### Data supplied ###
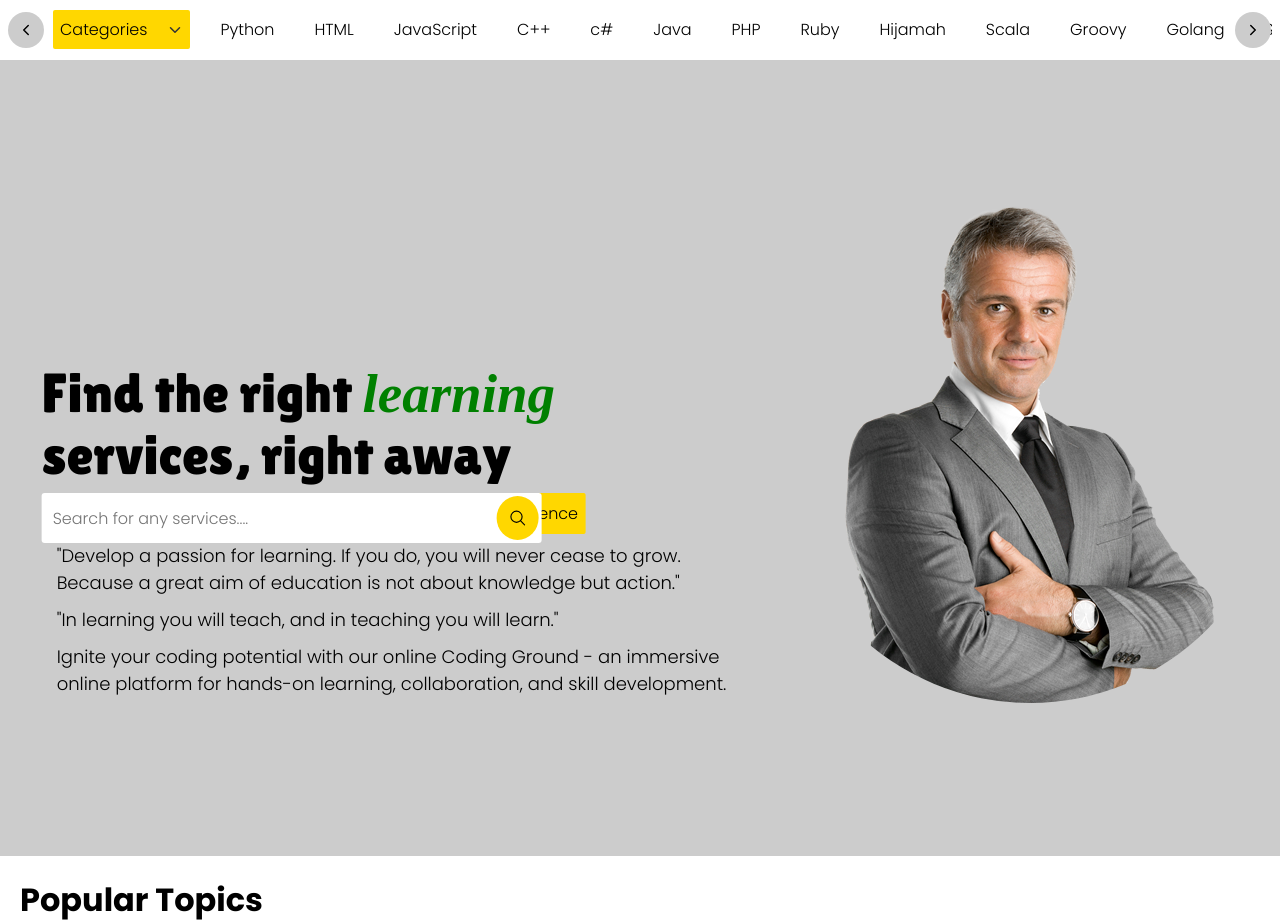
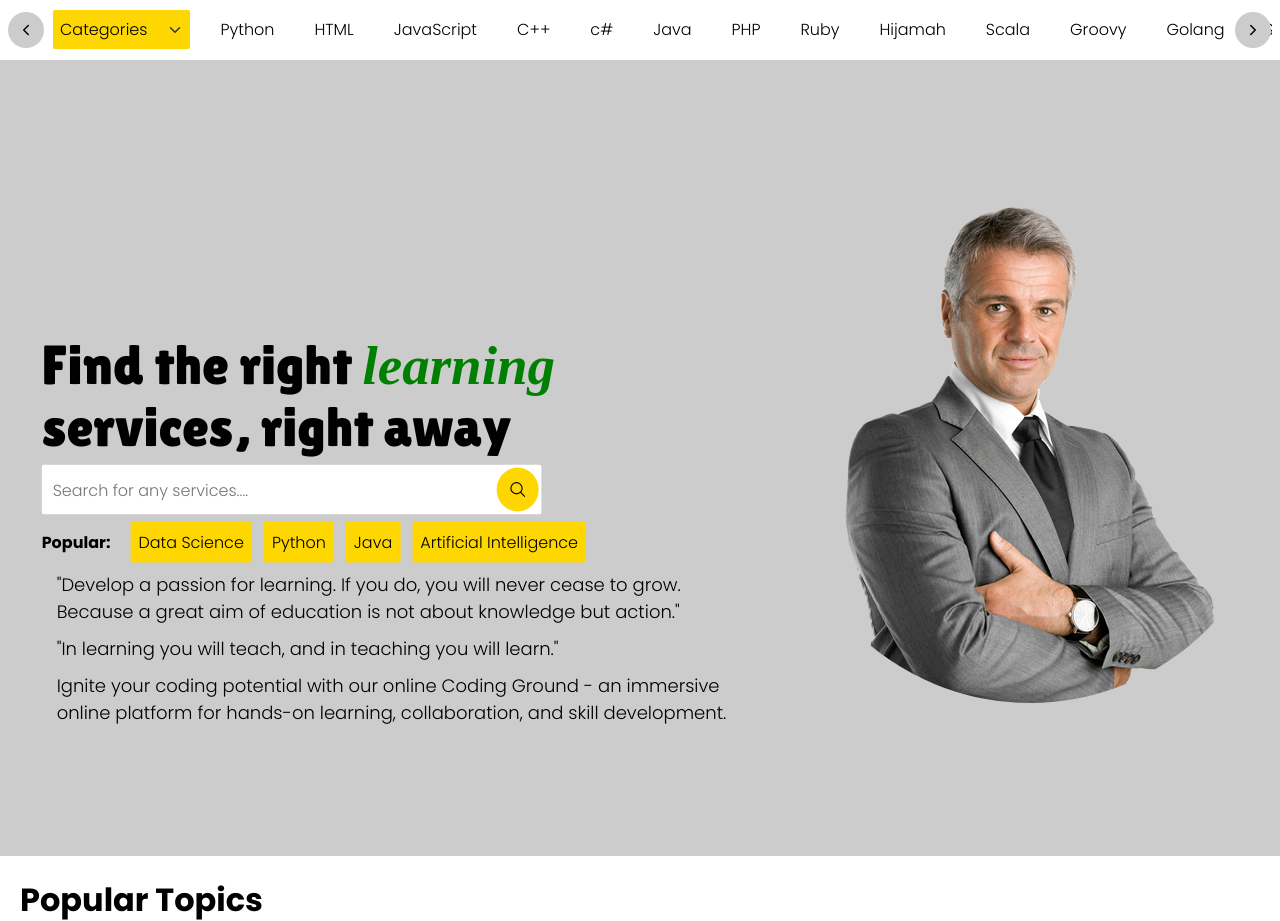
Before and after one commit to Herdham/QuickHub, a Django app: page / in a window 1280 px wide. Shown: the part 65-986 px from the top of the page. Run offline with Django 5.2, Linux system fonts and the light colour scheme; some libraries are stand-ins or nearby versions; some web fonts are replaced.

Commit message:
more changes

```diff
--- a/QuickApp/static/style/main.css
+++ b/QuickApp/static/style/main.css
@@ -467,7 +467,8 @@
     margin-bottom: 7px;
     width: 100%;
     display: none;
-    position: fixed;
+    position: sticky;
+    top: 10%;
     z-index: 8;
 }
 
--- a/productionfiles/style/main.css
+++ b/productionfiles/style/main.css
@@ -467,7 +467,8 @@
     margin-bottom: 7px;
     width: 100%;
     display: none;
-    position: fixed;
+    position: sticky;
+    top: 10%;
     z-index: 8;
 }
 
```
###
Leaving the images out, return every record exactly.

Before and after one commit to Herdham/QuickHub, a Django app: page / in a window 1280 px wide. Shown: the part 65-986 px from the top of the page. Run offline with Django 5.2, Linux system fonts and the light colour scheme; some libraries are stand-ins or nearby versions; some web fonts are replaced.

Commit message:
more changes

```diff
--- a/QuickApp/static/style/main.css
+++ b/QuickApp/static/style/main.css
@@ -467,7 +467,8 @@
     margin-bottom: 7px;
     width: 100%;
     display: none;
-    position: fixed;
+    position: sticky;
+    top: 10%;
     z-index: 8;
 }
 
--- a/productionfiles/style/main.css
+++ b/productionfiles/style/main.css
@@ -467,7 +467,8 @@
     margin-bottom: 7px;
     width: 100%;
     display: none;
-    position: fixed;
+    position: sticky;
+    top: 10%;
     z-index: 8;
 }
 
```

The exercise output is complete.